I was wearing sweatpants and a T-shirt when my eyes opened. I looked at my watch to see how much longer I could sleep in. I noticed the frantic noise outside, but it didn’t register. I opened my bedroom door and called for Mitch, my cat. He usually comes running. He didn’t. That was weird.
I walked to the bathroom, directly across from the front door. I used the restroom in my apartment for the last time. I got two steps from the door when I heard the yelling (first) and the pounding (second).
“Fire Department! Get out, now! Fire! Now!”
Still didn’t register. I was half-asleep. There was no time to think — I went into autopilot and fumbled with the door lock. I felt like he would kick down the door for sure.
“OK, OK I’m coming; it’s OK I’m going to open it.”
At this point it’s like being thrown into a pool from behind with no warning while wearing a tuxedo and holding a martini glass.
“There’s a fire; I need you out! Out! Now! Go!”
“Can I get some shoes? I have a cat in there too! Can I get my cat?”
“No! Out! Go! Out! Now! Move it!”
This was Monday morning — it’s about 20 below zero. I moved to New Hampshire to work at the Valley News from Florida. I’ve been here three weeks. Now I’m standing barefoot on my porch, and to my right, flames are licking a slatted door that leads to the basement. My landlord, Paul Adley, is nearby and firefighters are running around but not yet fighting the blaze. It takes two seconds to start shivering uncontrollably. I couldn’t go anywhere on account of the barefoot thing. And I couldn’t make sense of it.

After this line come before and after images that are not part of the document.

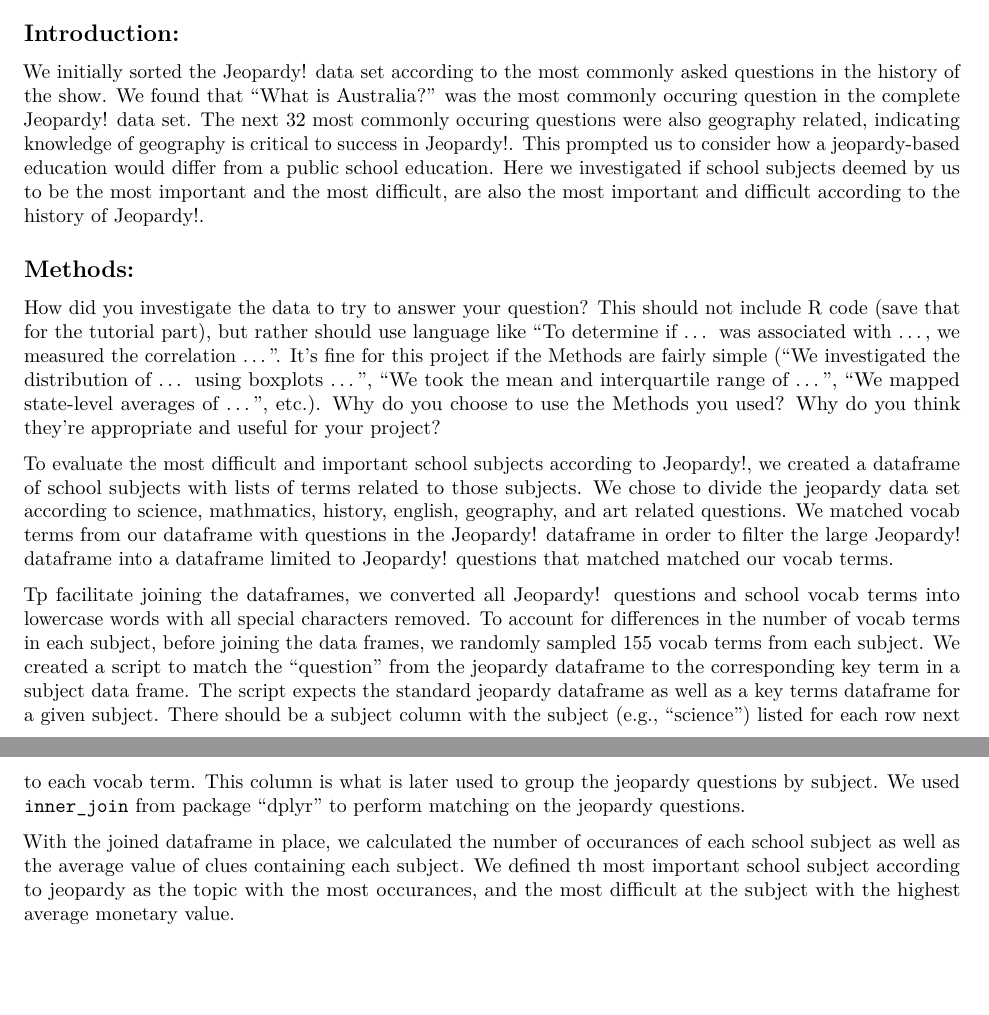
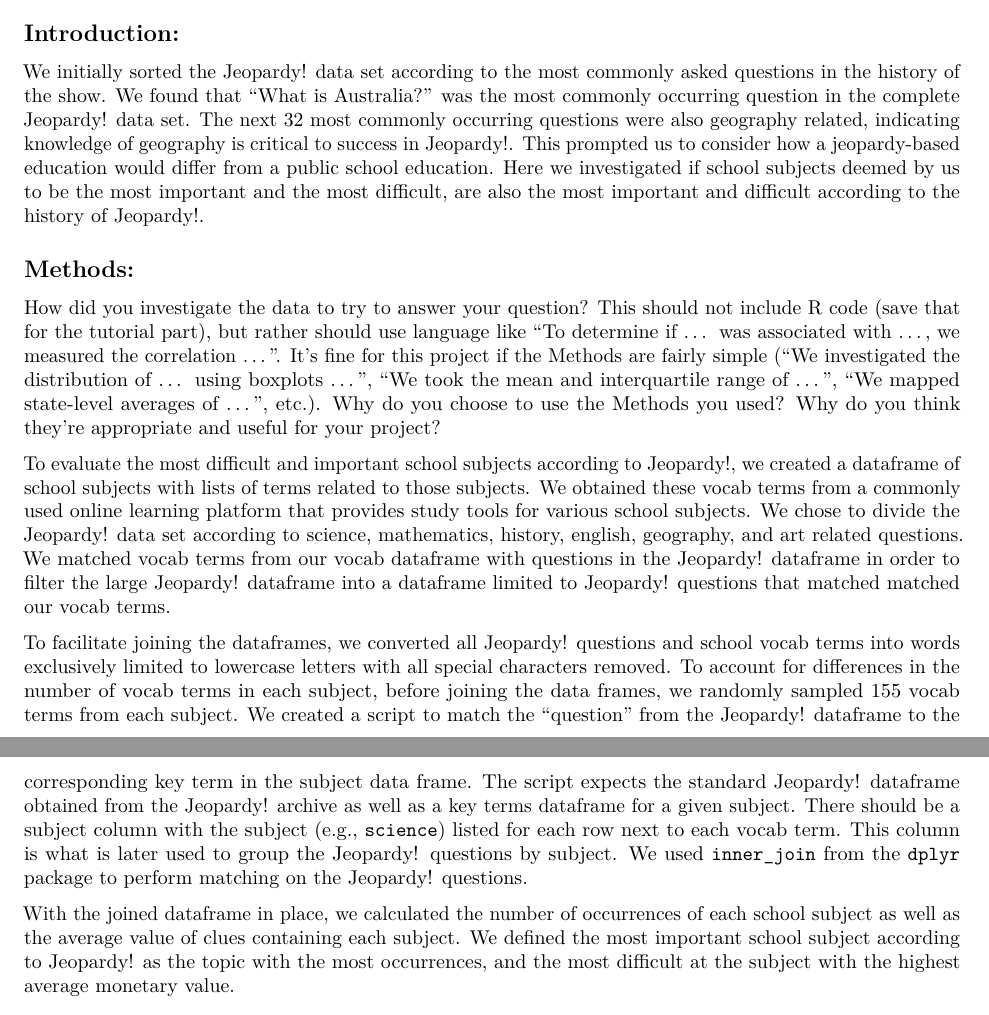
Before and after one commit to bkarger/jbec_jeop, an R Markdown document (writing/report.Rmd): two parts of pages 1 and 2 of 2, joined at a grey line, cut so that both start at the same text, the shorter picture padded with empty space. Rendered offline with R 4.5, knitr and Pandoc, then LaTeX, with nearby package versions.

Commit message:
revised version

```diff
--- a/writing/report.Rmd
+++ b/writing/report.Rmd
@@ -20,18 +20,18 @@ What is the most difficult school subject according to Jeopardy?
 
 
 ## Introduction:
-We initially sorted the Jeopardy! data set according to the most commonly asked questions in the history of the show. We found that "What is Australia?" was the most commonly occuring question in the complete Jeopardy! data set. The next 32 most commonly occuring questions were also geography related, indicating knowledge of geography is critical to success in Jeopardy!. This prompted us to consider how a jeopardy-based education would differ from a public school education. Here we investigated if school subjects deemed by us to be the most important and the most difficult, are also the most important and difficult according to the history of Jeopardy!.
+We initially sorted the Jeopardy! data set according to the most commonly asked questions in the history of the show. We found that "What is Australia?" was the most commonly occurring question in the complete Jeopardy! data set. The next 32 most commonly occurring questions were also geography related, indicating knowledge of geography is critical to success in Jeopardy!. This prompted us to consider how a jeopardy-based education would differ from a public school education. Here we investigated if school subjects deemed by us to be the most important and the most difficult, are also the most important and difficult according to the history of Jeopardy!.
 
 
 
 ## Methods:
 How did you investigate the data to try to answer your question? This should not include R code (save that for the tutorial part), but rather should use language like “To determine if … was associated with …, we measured the correlation …”. It’s fine for this project if the Methods are fairly simple (“We investigated the distribution of … using boxplots …”, “We took the mean and interquartile range of …”, “We mapped state-level averages of …”, etc.). Why do you choose to use the Methods you used? Why do you think they’re appropriate and useful for your project?
 
-To evaluate the most difficult and important school subjects according to Jeopardy!, we created a dataframe of school subjects with lists of terms related to those subjects. We chose to divide the jeopardy data set according to science, mathmatics, history, english, geography, and art related questions. We matched vocab terms from our dataframe with questions in the Jeopardy! dataframe in order to filter the large Jeopardy! dataframe into a dataframe limited to Jeopardy! questions that matched matched our vocab terms.
+To evaluate the most difficult and important school subjects according to Jeopardy!, we created a dataframe of school subjects with lists of terms related to those subjects. We obtained these vocab terms from a commonly used online learning platform that provides study tools for various school subjects. We chose to divide the Jeopardy! data set according to science, mathematics, history, english, geography, and art related questions. We matched vocab terms from our vocab dataframe with questions in the Jeopardy! dataframe in order to filter the large Jeopardy! dataframe into a dataframe limited to Jeopardy! questions that matched matched our vocab terms.
 
-Tp facilitate joining the dataframes, we converted all Jeopardy! questions and school vocab terms into lowercase words with all special characters removed. To account for differences in the number of vocab terms in each subject, before joining the data frames, we randomly sampled 155 vocab terms from each subject. We created a script to match the "question" from the jeopardy dataframe to the corresponding key term in a subject data frame. The script expects the standard jeopardy dataframe as well as a key terms dataframe for a given subject. There should be a subject column with the subject (e.g., "science") listed for each row next to each vocab term. This column is what is later used to group the jeopardy questions by subject. We used `inner_join` from package "dplyr" to perform matching on the jeopardy questions.
+To facilitate joining the dataframes, we converted all Jeopardy! questions and school vocab terms into words exclusively limited to lowercase letters with all special characters removed. To account for differences in the number of vocab terms in each subject, before joining the data frames, we randomly sampled 155 vocab terms from each subject. We created a script to match the "question" from the Jeopardy! dataframe to the corresponding key term in the subject data frame. The script expects the standard Jeopardy! dataframe obtained from the Jeopardy! archive as well as a key terms dataframe for a given subject. There should be a subject column with the subject (e.g., `science`) listed for each row next to each vocab term. This column is what is later used to group the Jeopardy! questions by subject. We used `inner_join` from the `dplyr` package to perform matching on the Jeopardy! questions.
 
-With the joined dataframe in place, we calculated the number of occurances of each school subject as well as the average value of clues containing each subject. We defined th most important school subject according to jeopardy as the topic with the most occurances, and the most difficult at the subject with the highest average monetary value.
+With the joined dataframe in place, we calculated the number of occurrences of each school subject as well as the average value of clues containing each subject. We defined the most important school subject according to Jeopardy! as the topic with the most occurrences, and the most difficult at the subject with the highest average monetary value.
 
 
 ## Results:
```
Also changed, not shown: writing/report.Rmd (2 more changed lines).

My apartment was behind me and I saw Adley’s van in front of me next to a fire truck, a few feet away.
I was told to get into the back of Adley’s van. I had to jump quick across the snow. There was nowhere to sit; it was full of tools and boxes. I had to maneuver on top of two of them and pull my feet up to my chest to have room. The windows were open and I was shaking, hard. Adley got in the front seat.
“My cat is in there. Could you go tell them my cat is in there?” I said.

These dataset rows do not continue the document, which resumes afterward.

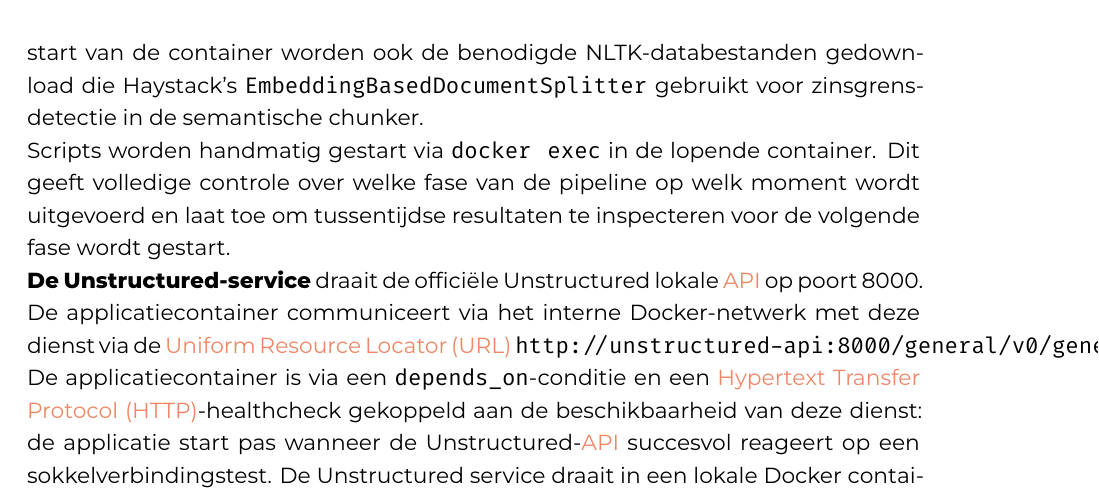
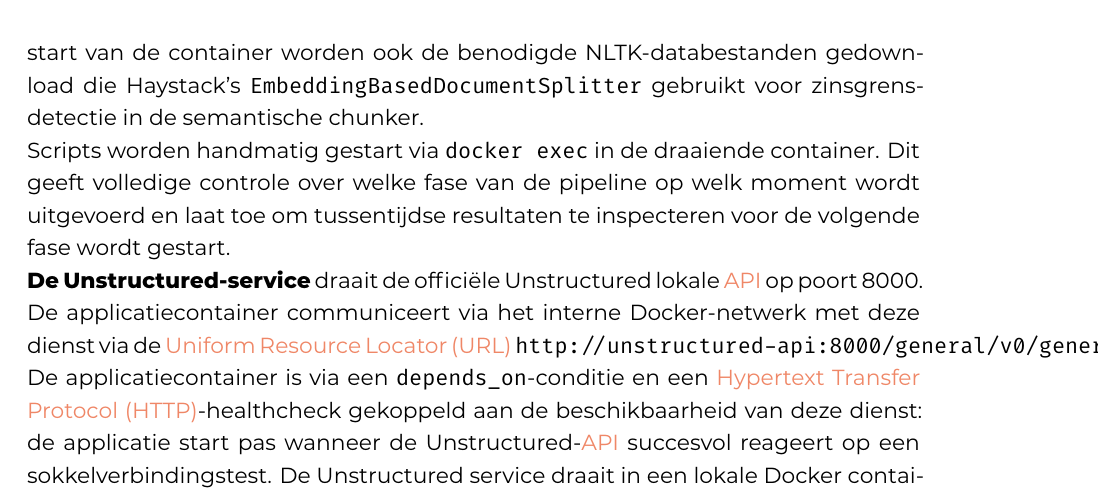
Before and after one commit to Bav0Vc/Bachelorproef-25-26-BavoVancoppernolle, a LaTeX thesis (bachproef/VancoppernolleBavo.tex, which reads bachproef/pipeline_testen.tex): part of page 74 of 97, cut so that both start at the same text. Compiled offline with XeLaTeX; a LaTeX package or settings file that is missing is left out.

Commit message:
small small change

```diff
--- a/bachproef/pipeline_testen.tex
+++ b/bachproef/pipeline_testen.tex
@@ -12,7 +12,7 @@
 
 \textbf{De applicatiecontainer} bevat de volledige Python-codebase van het project: de pipeline-componenten, de HyPSTER-configuraties, alle afhankelijkheden en een script om de verschillende pipelines en ragas evaluatie in één keer uit te voeren. De container is opgebouwd vanuit een Dockerfile die PyTorch met \gls{cuda} 12.4-ondersteuning installeert, gevolgd door de projectafhankelijkheden uit \texttt{requirements.txt}. Bij de start van de container worden ook de benodigde NLTK-databestanden gedownload die Haystack's \texttt{EmbeddingBasedDocumentSplitter} gebruikt voor zinsgrens-detectie in de semantische chunker.
 
-Scripts worden handmatig gestart via \texttt{docker exec} in de lopende container. Dit geeft volledige controle over welke fase van de pipeline op welk moment wordt uitgevoerd en laat toe om tussentijdse resultaten te inspecteren voor de volgende fase wordt gestart.
+Scripts worden handmatig gestart via \texttt{docker exec} in de draaiende container. Dit geeft volledige controle over welke fase van de pipeline op welk moment wordt uitgevoerd en laat toe om tussentijdse resultaten te inspecteren voor de volgende fase wordt gestart.
 
 \textbf{De Unstructured-service} draait de officiële Unstructured lokale \gls{api} op poort 8000. De applicatiecontainer communiceert via het interne Docker-netwerk met deze dienst via de \gls{url} \texttt{http://unstructured-api:8000/general/v0/general}. De applicatiecontainer is via een \texttt{depends\_on}-conditie en een \gls{http}-healthcheck gekoppeld aan de beschikbaarheid van deze dienst: de applicatie start pas wanneer de Unstructured-\gls{api} succesvol reageert op een sokkelverbindingstest. De Unstructured service draait in een lokale Docker container om \textbf{rate limits} te vermijden die de uitvoeringstijd van de pipeline beïnvloeden.
 
```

Adley got out of the car and told the firemen that there were cats inside. They told him to get back into the car and move his vehicle up the street. When he got back in, I told him I was (expletive) freezing and could he please close the window.
“How did this happen?” I asked.
Adley is an older man, grandfatherly, with a thick New England accent.
“I did it,” he said.
“Wait. You started this fire?”
“I was thawing a pipe with a propane blowtorch. It caught fire and when I went to use the hose it was just a block of ice. I should’ve checked it first.”
He handed me two winter hats to put over my feet. He gave me his jacket. We were sitting in the car across the street watching everything I owned smoke and burn and sizzle.
He hadn’t called his wife yet. I think he was putting it off, but I needed shoes, bad. He took a breath before he did. On the phone he sounded old and broken.
“I was thawing a pipe…”He kept repeating that phrase.
He drove me to his house and gave me a pair of socks, some brown, faded Rockport dressing shoes and a feminine white sweater. I thanked him. When we drove back he asked a cop about the cats. He said they’d keep an eye out. The Adleys got me into another place that night. I don’t own much, but I’m alive, and the city has been exceptionally kind to me. This evening, I heard my cat is alive. A neighbor had found him wandering around — a nomad cat wearing a Florida tag.
I’ve learned that life is sometimes sharp but people are kind, and they can dull the rough edges. In quiet, lonely moments I’m sad, but I’m alive and I’m blessed.
Jon Silman is a fourth-year journalism student at UF.